RECORDS SHOWN.
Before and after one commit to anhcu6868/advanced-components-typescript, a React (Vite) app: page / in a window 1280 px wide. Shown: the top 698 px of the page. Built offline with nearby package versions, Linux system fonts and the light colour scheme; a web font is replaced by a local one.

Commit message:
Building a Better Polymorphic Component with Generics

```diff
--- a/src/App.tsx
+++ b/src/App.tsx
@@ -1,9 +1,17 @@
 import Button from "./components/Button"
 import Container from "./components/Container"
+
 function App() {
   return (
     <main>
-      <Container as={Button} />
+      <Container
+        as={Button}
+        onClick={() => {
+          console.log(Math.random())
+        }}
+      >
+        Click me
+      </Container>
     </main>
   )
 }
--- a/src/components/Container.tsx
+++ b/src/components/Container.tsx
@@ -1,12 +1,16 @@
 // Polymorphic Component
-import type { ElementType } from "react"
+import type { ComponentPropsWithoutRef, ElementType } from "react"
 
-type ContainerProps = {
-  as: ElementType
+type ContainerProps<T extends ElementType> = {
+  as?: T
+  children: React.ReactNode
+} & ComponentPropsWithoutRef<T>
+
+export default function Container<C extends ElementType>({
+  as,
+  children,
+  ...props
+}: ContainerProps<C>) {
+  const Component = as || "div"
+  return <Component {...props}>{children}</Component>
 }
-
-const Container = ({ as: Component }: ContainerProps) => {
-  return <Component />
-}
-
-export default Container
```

--

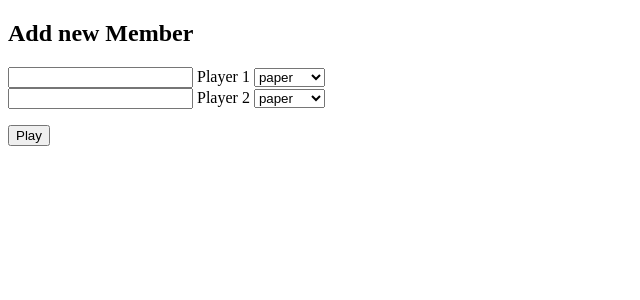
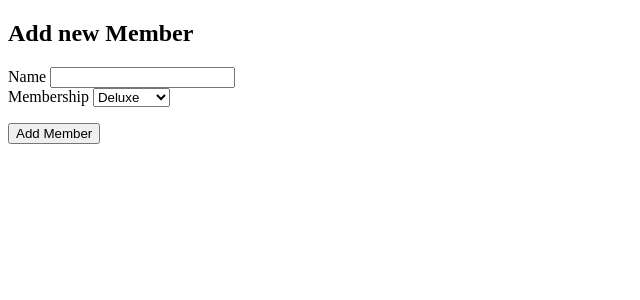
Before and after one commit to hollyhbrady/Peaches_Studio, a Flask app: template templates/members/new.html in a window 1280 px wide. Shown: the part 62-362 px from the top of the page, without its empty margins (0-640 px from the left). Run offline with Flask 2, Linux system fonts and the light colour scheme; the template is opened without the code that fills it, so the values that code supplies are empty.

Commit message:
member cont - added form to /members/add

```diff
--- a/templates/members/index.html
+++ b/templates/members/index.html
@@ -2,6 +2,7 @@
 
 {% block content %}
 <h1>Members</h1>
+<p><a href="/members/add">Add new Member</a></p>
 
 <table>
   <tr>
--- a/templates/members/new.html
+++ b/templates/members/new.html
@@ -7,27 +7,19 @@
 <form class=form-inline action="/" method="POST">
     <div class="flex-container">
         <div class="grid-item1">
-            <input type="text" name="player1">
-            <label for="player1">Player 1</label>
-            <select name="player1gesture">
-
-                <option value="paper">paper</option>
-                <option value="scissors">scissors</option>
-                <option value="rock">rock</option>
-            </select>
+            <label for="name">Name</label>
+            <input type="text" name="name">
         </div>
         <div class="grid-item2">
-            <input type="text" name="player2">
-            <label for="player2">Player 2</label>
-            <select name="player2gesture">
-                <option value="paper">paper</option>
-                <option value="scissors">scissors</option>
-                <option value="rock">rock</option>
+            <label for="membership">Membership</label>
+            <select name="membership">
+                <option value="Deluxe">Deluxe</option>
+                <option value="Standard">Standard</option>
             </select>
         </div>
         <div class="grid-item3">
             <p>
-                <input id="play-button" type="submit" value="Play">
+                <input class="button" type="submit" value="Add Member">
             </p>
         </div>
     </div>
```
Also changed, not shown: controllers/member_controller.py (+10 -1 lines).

--

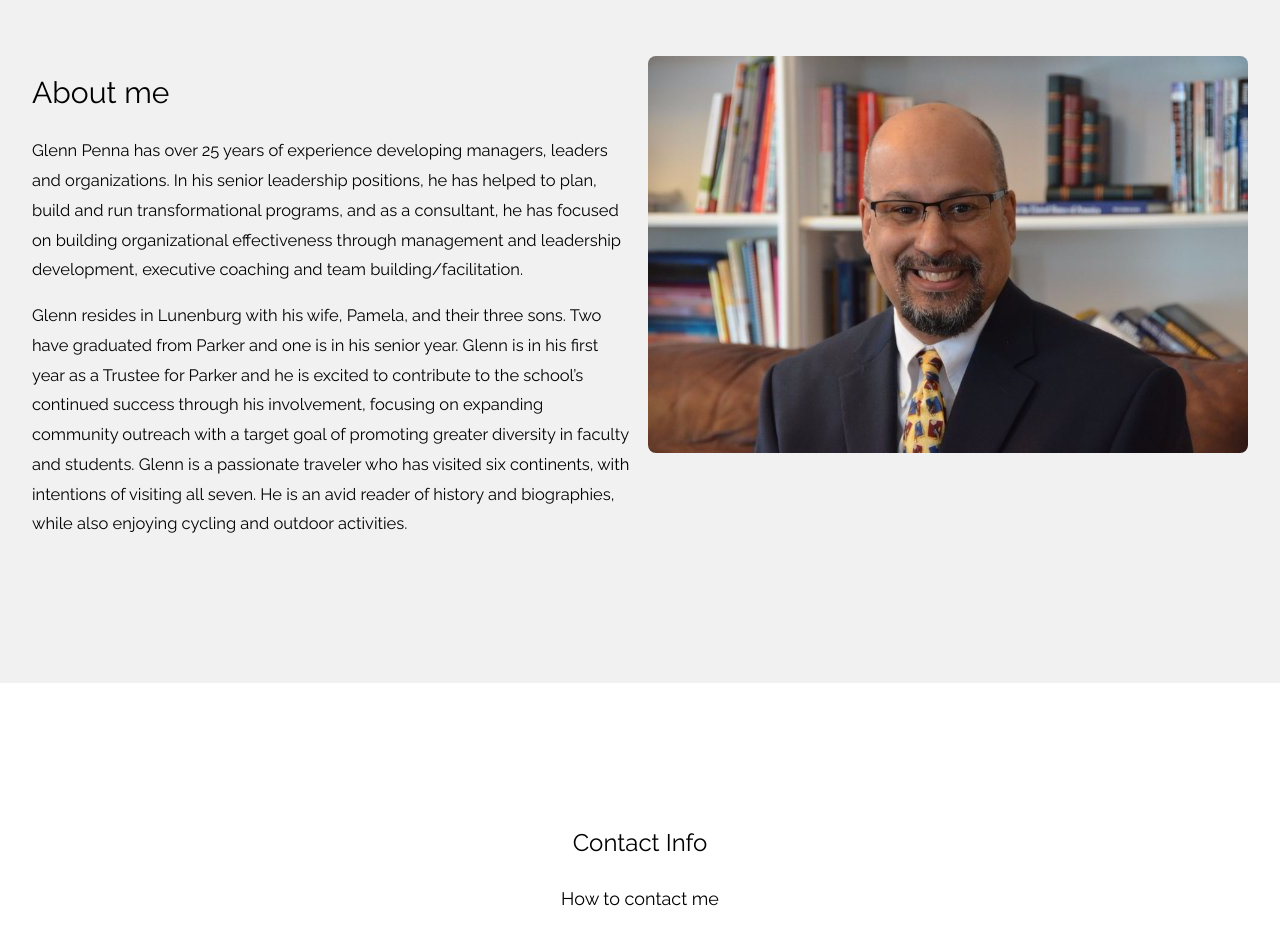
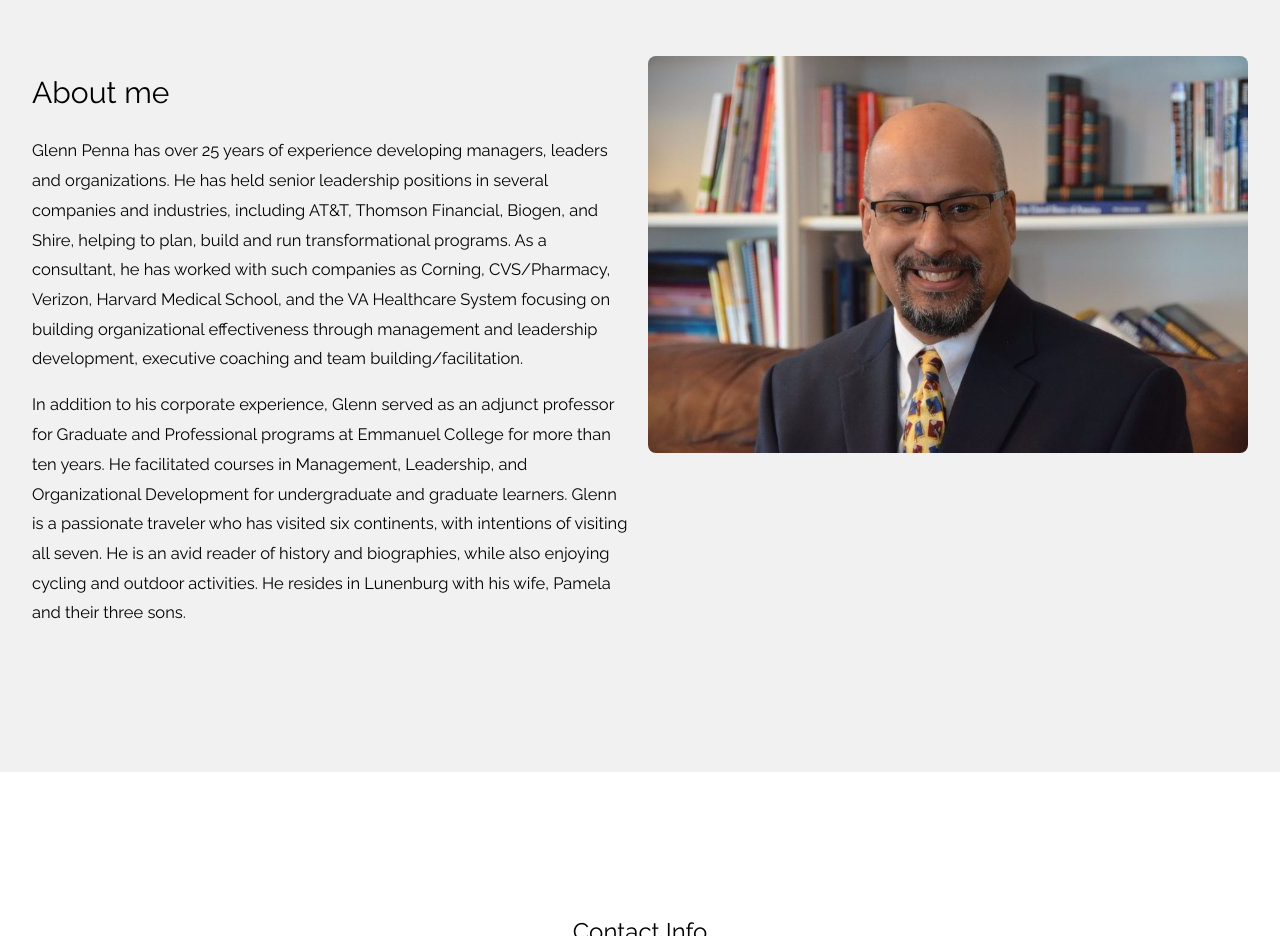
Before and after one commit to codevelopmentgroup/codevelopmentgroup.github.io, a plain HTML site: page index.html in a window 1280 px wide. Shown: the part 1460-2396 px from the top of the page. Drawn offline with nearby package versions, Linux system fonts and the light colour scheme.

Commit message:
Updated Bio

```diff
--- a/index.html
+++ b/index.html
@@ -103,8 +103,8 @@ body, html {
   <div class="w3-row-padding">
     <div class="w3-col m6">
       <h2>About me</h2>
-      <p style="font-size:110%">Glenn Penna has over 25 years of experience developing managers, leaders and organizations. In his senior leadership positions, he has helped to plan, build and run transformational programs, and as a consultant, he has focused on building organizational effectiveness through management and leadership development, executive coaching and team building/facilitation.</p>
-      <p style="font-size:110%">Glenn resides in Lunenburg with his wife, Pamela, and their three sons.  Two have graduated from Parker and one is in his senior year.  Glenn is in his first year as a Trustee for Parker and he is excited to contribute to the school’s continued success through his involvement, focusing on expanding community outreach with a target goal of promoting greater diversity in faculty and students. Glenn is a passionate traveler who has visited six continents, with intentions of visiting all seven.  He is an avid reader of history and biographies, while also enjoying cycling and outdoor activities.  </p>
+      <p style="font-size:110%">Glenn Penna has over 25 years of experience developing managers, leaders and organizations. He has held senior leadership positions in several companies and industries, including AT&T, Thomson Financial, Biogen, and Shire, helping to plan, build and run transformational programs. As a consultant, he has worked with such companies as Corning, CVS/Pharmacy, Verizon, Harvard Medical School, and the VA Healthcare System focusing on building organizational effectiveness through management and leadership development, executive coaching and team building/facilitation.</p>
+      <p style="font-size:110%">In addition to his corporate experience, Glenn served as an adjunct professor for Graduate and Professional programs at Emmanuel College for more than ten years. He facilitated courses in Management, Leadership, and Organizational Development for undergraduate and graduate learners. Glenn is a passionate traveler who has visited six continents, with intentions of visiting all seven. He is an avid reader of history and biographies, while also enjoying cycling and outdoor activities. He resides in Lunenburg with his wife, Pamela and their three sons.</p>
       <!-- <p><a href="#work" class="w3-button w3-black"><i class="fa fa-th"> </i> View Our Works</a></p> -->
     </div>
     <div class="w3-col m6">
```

WHAT IS EXPECTED. Using the records above, list each line that includes "while".

RESPONSE AREA.
-      <p style="font-size:110%">Glenn resides in Lunenburg with his wife, Pamela, and their three sons.  Two have graduated from Parker and one is in his senior year.  Glenn is in his first year as a Trustee for Parker and he is excited to contribute to the school’s continued success through his involvement, focusing on expanding community outreach with a target goal of promoting greater diversity in faculty and students. Glenn is a passionate traveler who has visited six continents, with intentions of visiting all seven.  He is an avid reader of history and biographies, while also enjoying cycling and outdoor activities.  </p>
+      <p style="font-size:110%">In addition to his corporate experience, Glenn served as an adjunct professor for Graduate and Professional programs at Emmanuel College for more than ten years. He facilitated courses in Management, Leadership, and Organizational Development for undergraduate and graduate learners. Glenn is a passionate traveler who has visited six continents, with intentions of visiting all seven. He is an avid reader of history and biographies, while also enjoying cycling and outdoor activities. He resides in Lunenburg with his wife, Pamela and their three sons.</p>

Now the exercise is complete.